Scientists have created hollow spheres of cells that resemble human embryos in their earliest stages of development. The artificial embryos, called "blastoids," could allow scientists to study early human development, infertility and pregnancy loss without experimenting on actual embryos.
Two separate research groups created these model embryos using different methods, and each published their results March 17 in the journal Nature Portfolio.
One research group (opens in new tab) started with adult human skin cells, which they genetically reprogrammed to resemble embryonic cells, according to a statement. The researchers then grew these modified cells over a 3D scaffold that guided them into a spherical shape. The resulting structure closely mimicked a human blastocyst, a structure that typically contains a few hundred cells and forms roughly four days after a sperm cell fertilizes an egg and later implants in the uterine wall, Nature News reported (opens in new tab).
The second research group (opens in new tab) began with human stem cells, including both embryonic stem cells and stem cells derived from adult skin tissue, known as "induced pluripotent stem cells," Nature News reported. The team treated the stem cells with specific chemicals known as growth factors to coax them into the shape of a blastocyst.
Related: Inside life science: Once upon a stem cell
Both teams demonstrated that their homemade blastocysts behaved similarly to real ones, in that they formed as hollow spheres and contained three distinct cell types that eventually form different parts of the body, as blastocysts do, Nature reported. Additionally, the spheres could "implant" into a plastic sheet, which stood in for the human uterine wall.
Despite these similarities, neither model perfectly recreates a human embryo, and based on evidence from similar mouse models, the spheres likely cannot develop beyond the blastocyst stage. Evidence suggests that, when implanted in a mouse uterus, mouse blastoids fail to properly differentiate into additional cell types, potentially because of how their gene expression differs from true blastocysts, according to a 2019 report in the journal Developmental Cell.
"I would consider this as a major advance in the field," Jianping Fu, a professor of mechanical engineering at the University of Michigan, Ann Arbor, told NPR. "This is really the first complete model of a human embryo."
"With this technique, we can make hundreds of these structures. So this will allow us to scale up our understanding of very early human development," José Polo, a developmental biologist at Monash University in Australia and the senior author of the first study, told NPR. "We think this will be very important."
However, the experiments do raise some serious ethical questions.
"I'm sure it makes anyone who is morally serious nervous when people start creating structures in a petri dish that are this close to being early human beings," Daniel Sulmasy, a bioethicist at Georgetown University, told NPR. "The more they press the envelope, the more nervous I think anybody would get that people are trying to sort of create human beings in a test tube."

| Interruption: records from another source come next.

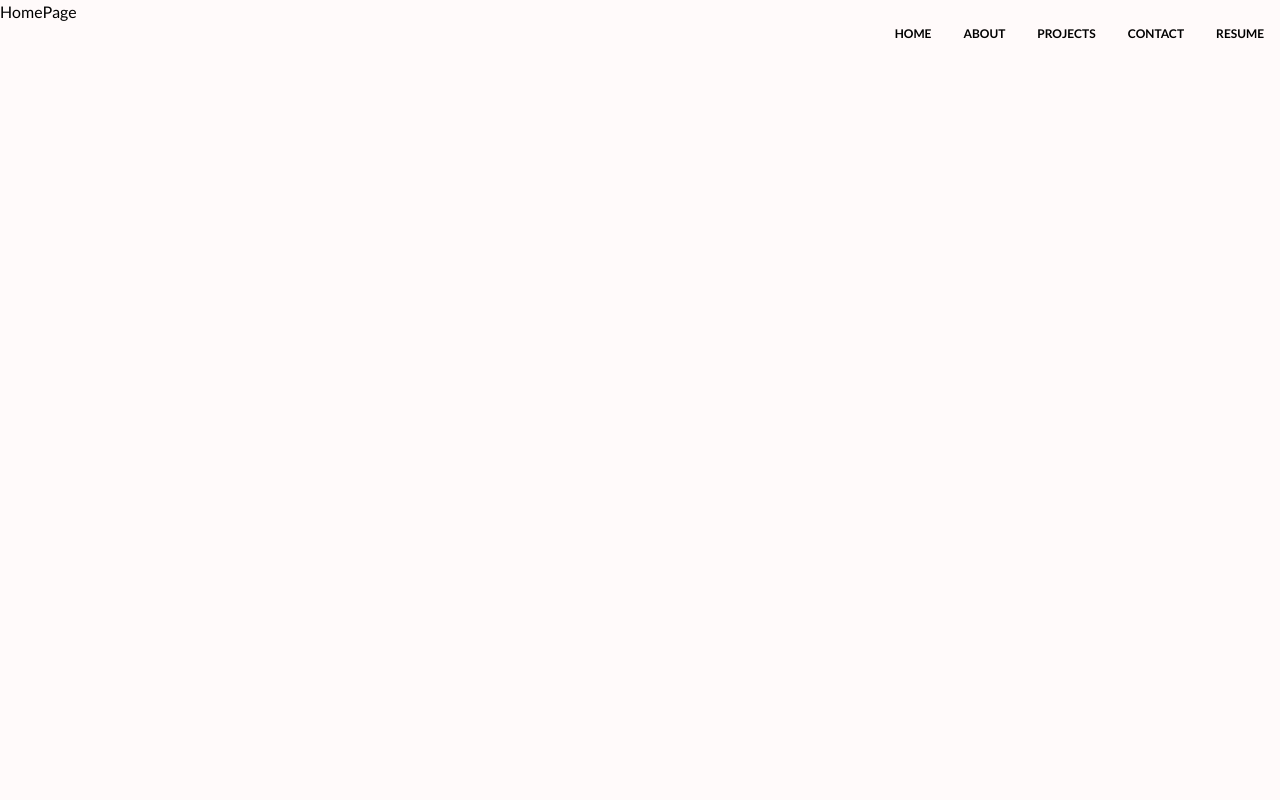
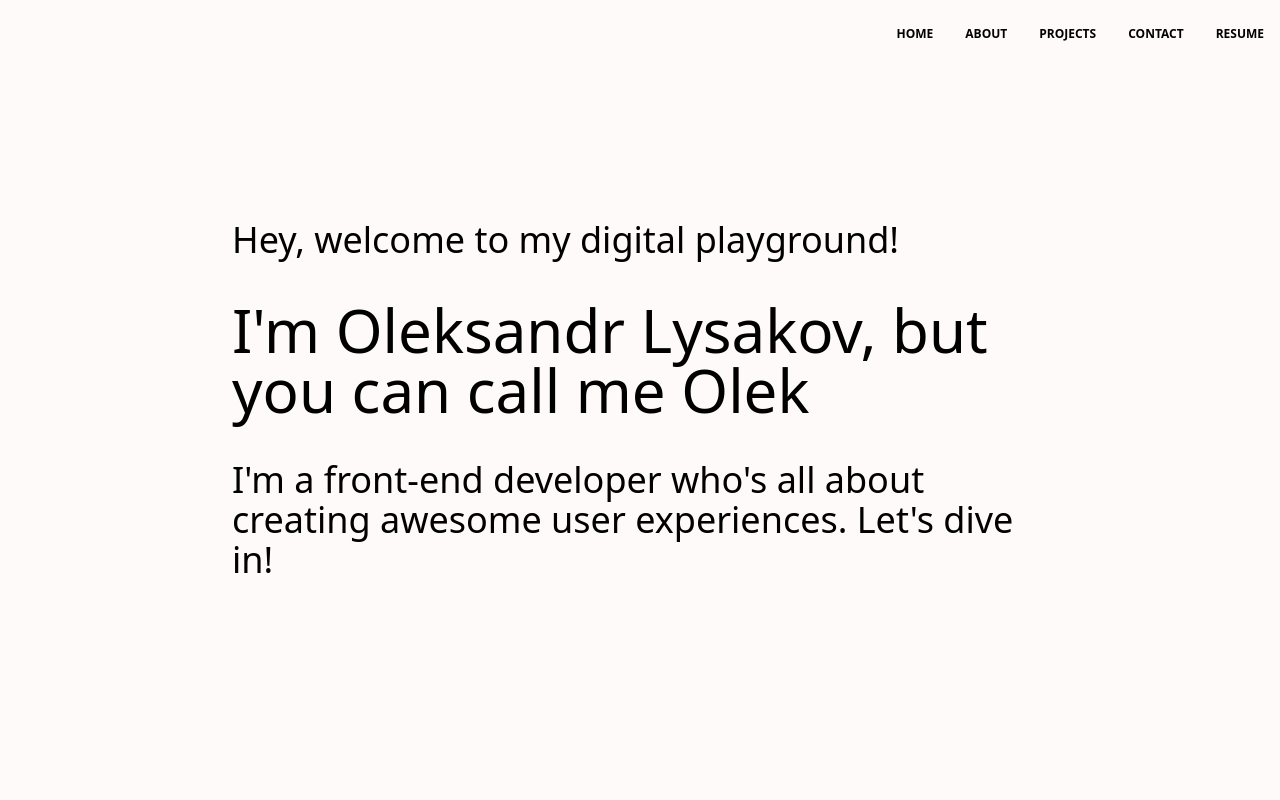
Before and after one commit to pologora/portfolio, a Next.js app: page / in a window 1280 px wide. Shown: the top 800 px of the page. Built offline with nearby package versions, Linux system fonts and the light colour scheme.

Commit message:
Add homepage content

```diff
--- a/src/components/HomePage/HomePage.jsx
+++ b/src/components/HomePage/HomePage.jsx
@@ -1,4 +1,20 @@
-function HomePage() {
-  return <section>HomePage</section>;
+function HomePage({ isMenuOpen }) {
+  return (
+    <section className="flex justify-center place-items-center">
+      <div
+        className={`p-10 max-w-4xl  m-4 sm:m-8 md:m-12 lg:m-16 xl:m-20 cursor-default xs:m-0 ${
+          !isMenuOpen && 'type1 button'
+        }`}
+      >
+        <h2>Hey, welcome to my digital playground!</h2>
+        <h1 className="my-10">I&apos;m Oleksandr Lysakov, but you can call me Olek</h1>
+
+        <h2>
+          I&apos;m a front-end developer who&apos;s all about creating awesome user experiences.
+          Let&apos;s dive in!
+        </h2>
+      </div>
+    </section>
+  );
 }
 export default HomePage;
--- a/src/components/Navigation/Navbar.jsx
+++ b/src/components/Navigation/Navbar.jsx
@@ -3,17 +3,8 @@ import { useEffect, useState } from 'react';
 import Navlink from './Navlink';
 import links from '../../data/menu';
 
-function Navbar() {
-  const [isOpen, setIsOpen] = useState(true);
+function Navbar({ handleMenuClose, handleMenuOpen, isMenuOpen }) {
   const [isShadow, setIsShadow] = useState(false);
-
-  const handleMenuOpen = () => {
-    setIsOpen(true);
-  };
-
-  const handleMenuClose = () => {
-    setIsOpen(false);
-  };
 
   useEffect(() => {
     const handleShadow = () => {
@@ -28,15 +19,26 @@ function Navbar() {
   }, []);
 
   const linksElements = links.map((item) => (
-    <Navlink key={item.type} type={item.type} url={item.url} title={item.title} />
+    <Navlink
+      key={item.type}
+      type={item.type}
+      url={item.url}
+      title={item.title}
+      handleMenuClose={handleMenuClose}
+    />
   ));
+
   return (
-    <nav className={`fixed w-full h-16  z[100] px-4 2xl:px-16 ${isShadow && 'shadow-xl'}`}>
+    <nav
+      className={`fixed w-full h-16  z[100] px-4 2xl:px-16 ${
+        isShadow && 'shadow-xl'
+      } bg-background_main`}
+    >
       <ul className="hidden md:flex gap-8 justify-end items-center w-full h-full">
         {linksElements}
       </ul>
 
-      {!isOpen && (
+      {!isMenuOpen && (
         <div className="md:hidden absolute right-4 top-4 cursor-pointer">
           <button type="button" onClick={handleMenuOpen}>
             <AiOutlineMenu size={28} />
@@ -45,12 +47,12 @@ function Navbar() {
       )}
       <div
         className={
-          isOpen
-            ? 'md:hidden fixed left-0 top-0 w-full bg-background_main h-screen ease-in duration-300'
-            : 'fixed left-0 top-[-100%] w-full ease-in duration-300'
+          isMenuOpen
+            ? 'md:hidden fixed left-0 top-0 w-full bg-background_main h-screen ease-in duration-500'
+            : 'fixed left-0 top-[-100%] w-full ease-in duration-500'
         }
       >
-        {isOpen && (
+        {isMenuOpen && (
           <div>
             <button
               type="button"
@@ -61,7 +63,7 @@ function Navbar() {
             </button>
           </div>
         )}
-        <ul className="flex flex-col place-items-center gap-6 mt-28">{linksElements}</ul>
+        <ul className="flex flex-col place-items-center gap-12 mt-28 z-10">{linksElements}</ul>
       </div>
     </nav>
   );
--- a/src/components/Navigation/Navlink.jsx
+++ b/src/components/Navigation/Navlink.jsx
@@ -1,9 +1,15 @@
 import Link from 'next/link';
 
-function Navlink({ type, url, title }) {
+function Navlink({
+  type, url, title, handleMenuClose,
+}) {
   return (
     <li>
-      <Link className={`text-xs font-bold uppercase z-100" button ${type}`} href={url}>
+      <Link
+        className={`text-xs font-bold uppercase z-100" button ${type}`}
+        href={url}
+        onClick={handleMenuClose}
+      >
         {title}
       </Link>
     </li>
--- a/src/pages/index.jsx
+++ b/src/pages/index.jsx
@@ -1,3 +1,4 @@
+import { useState } from 'react';
 import About from '../components/About/About';
 import Contact from '../components/Contact/Contact';
 import Navbar from '../components/Navigation/Navbar';
@@ -5,10 +6,24 @@ import Projects from '../components/Projects/Projects';
 import HomePage from '../components/HomePage/HomePage';
 
 export default function Home() {
+  const [isMenuOpen, setIsMenuOpen] = useState(false);
+
+  const handleMenuOpen = () => {
+    setIsMenuOpen(true);
+  };
+
+  const handleMenuClose = () => {
+    setIsMenuOpen(false);
+  };
+
   return (
     <main>
-      <Navbar />
-      <HomePage />
+      <Navbar
+        handleMenuOpen={handleMenuOpen}
+        handleMenuClose={handleMenuClose}
+        isMenuOpen={isMenuOpen}
+      />
+      <HomePage isMenuOpen={isMenuOpen} />
       <About />
       <Projects />
       <Contact />
--- a/src/styles/buttons.css
+++ b/src/styles/buttons.css
@@ -11,6 +11,7 @@
   background-color: transparent;
   cursor: pointer;
   outline: none;
+  transition: all 1s ease;
 }
 
 .button.type5 {
--- a/src/styles/globals.css
+++ b/src/styles/globals.css
@@ -5,7 +5,7 @@
 
 @layer base {
   html {
-    font-family: 'Lato', 'sans-serif';
+    /* font-family: 'Lato', 'sans-serif'; */
     scroll-behavior: smooth;
   }
 
```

As of now, the International Society for Stem Cell Research (ISSCR) has a guideline that places time limits on human embryo experiments in the lab, capping them at 14 days, Nature reported. This cap is intended to stop the embryo from maturing past a point where its cells begin differentiating into complex structures; in human pregnancy, the implanted blastocyst would form a "primitive streak" by Day 14, which is a mark that signals a shift to this differentiation. Both research teams abided by this rule in the new blastoid experiments.
The ISSCR plans to issue updated guidelines on embryo-like structures, such as these blastoids, in May 2021, according to Nature.
In a report published in February 2020, the society stated that such models "would have great potential benefits for understanding early human development, for biomedical science, and for reducing the use of animals and human embryos in research. However, guidelines for the ethical conduct of this line of work are at present not well defined," according to the Monash University statement.
Meanwhile, the U.S. National Institutes of Health (NIH) "will continue to consider applications on a case-by-case basis," according to a statement posted March 11 by Carrie Wolinetz, the NIH director of science policy.
Originally published on Live Science.